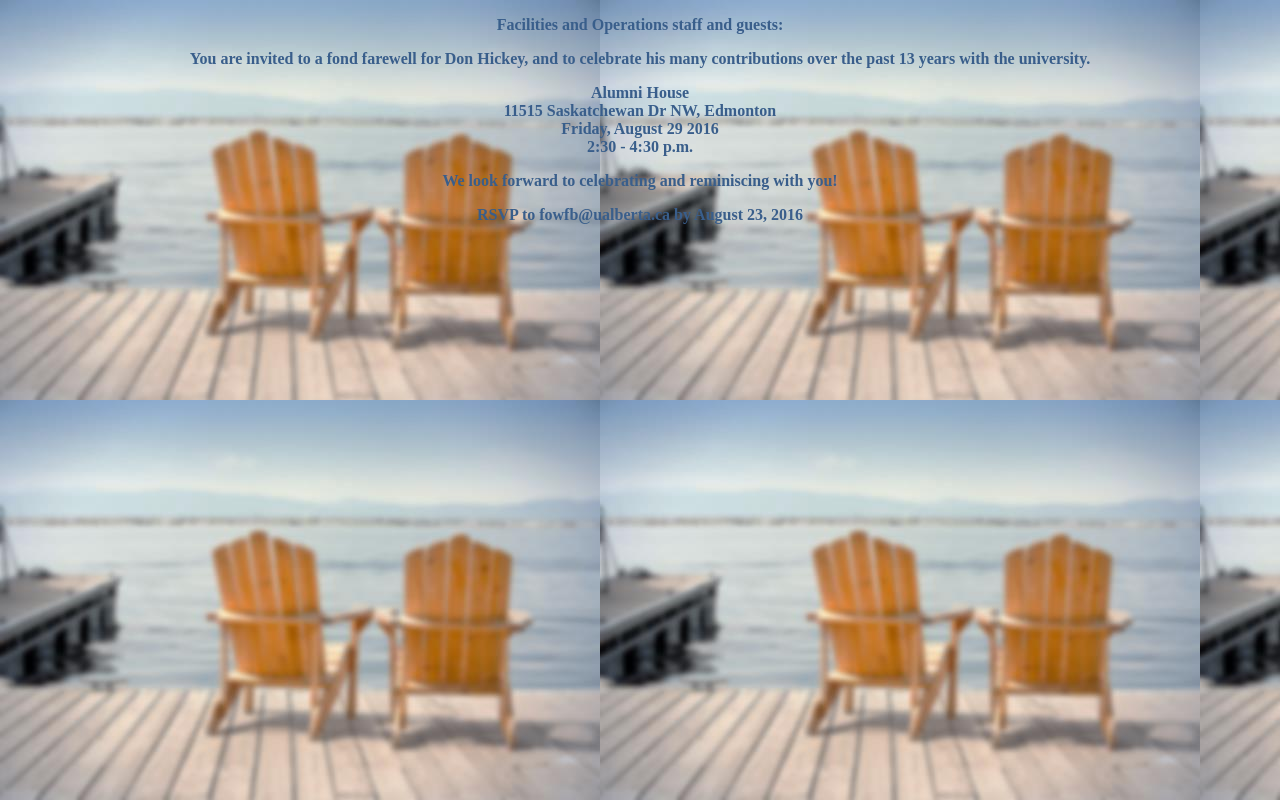
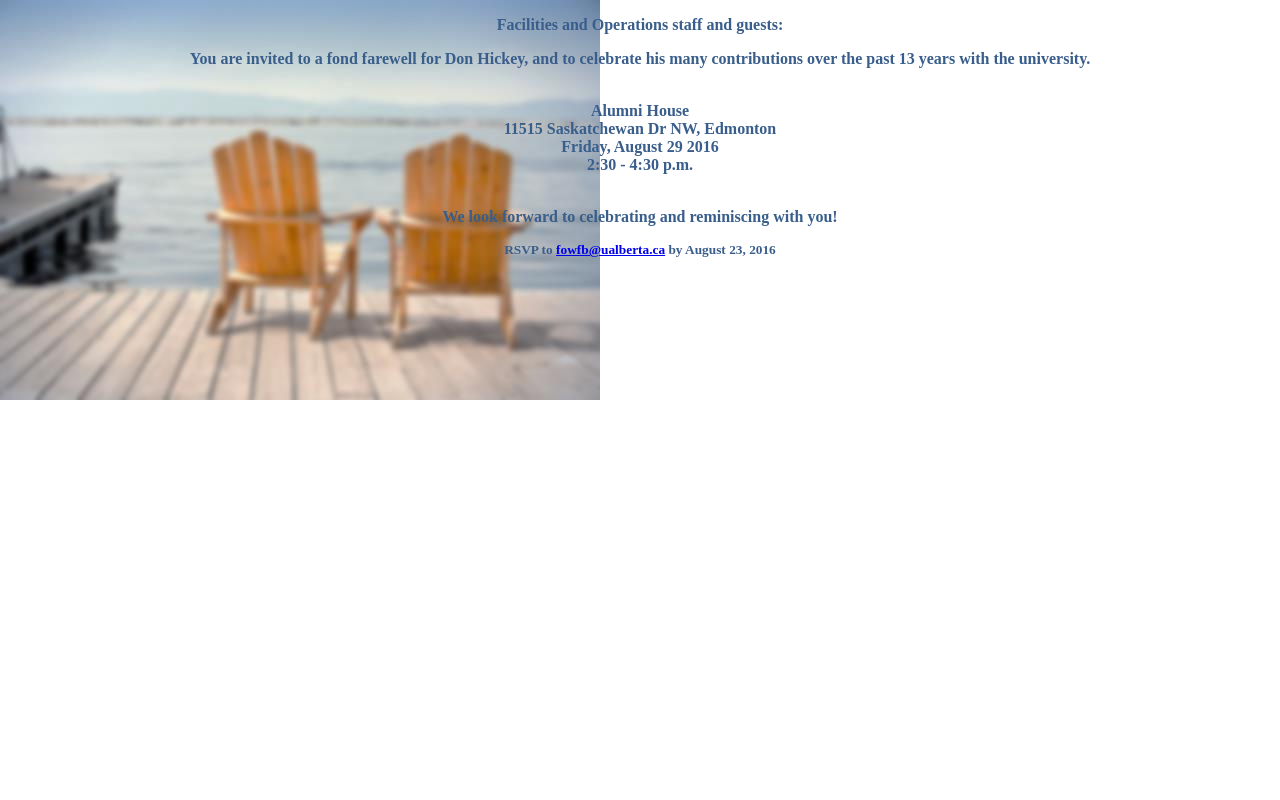
Before and after one commit to sat313/retirement-invitation, a plain HTML site: page index.html in a window 1280 px wide. Drawn offline with Linux system fonts and the light colour scheme.

Commit message:
Add files via upload
Completely cleaned CSS.
Added email link to HTML.

Future commit: positioning text within image.

```diff
--- a/index.html
+++ b/index.html
@@ -7,11 +7,17 @@
 <body>
 	<p>Facilities and Operations staff and guests:</p>
 	<p>You are invited to a fond farewell for Don Hickey, and to celebrate his many contributions over the past 13 years with the university.</p>
-	<div class="address">Alumni House</div>
+
+	<br />
+
+	<div class="address">Alumni House</div> <!--if this and the following three lines are divs, then the spacing becomes much tighter-->
 	<div class="address">11515 Saskatchewan Dr NW, Edmonton</div>
 	<div class="address">Friday, August 29 2016</div>
 	<div class="address">2:30 - 4:30 p.m.</div>
+
+	<br />
+
 	<p>We look forward to celebrating and reminiscing with you!<p>
-	<p>RSVP to fowfb@ualberta.ca by August 23, 2016</p>
+	<div class="rsvp">RSVP to <a href="mailto:fowfb@ualberta.ca">fowfb@ualberta.ca</a> by August 23, 2016</p>
 </body>
 </html>
--- a/main.css
+++ b/main.css
@@ -1,9 +1,21 @@
-*{
+body{
 	color: #395E8B;
-	font-weight: bold;
-	text-align: center;
+	background-image: url(dhickeyinvite.jpg);
+	background-repeat: no-repeat;
 }
 
-body {
-	background-image: url("dhickeyinvite.jpg")
+p {
+	text-align: center;
+	font-weight: bold;
 }
+
+.address {
+	text-align: center;
+	font-weight: bold;
+}
+
+.rsvp {
+	font-size: smaller;
+	text-align: center;
+	font-weight: bold;
+}
```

•••

For each line in the data above that contains the string "background", extract the line.

> **PROBLEM SOLUTION**:
+	background-image: url(dhickeyinvite.jpg);
+	background-repeat: no-repeat;
-	background-image: url("dhickeyinvite.jpg")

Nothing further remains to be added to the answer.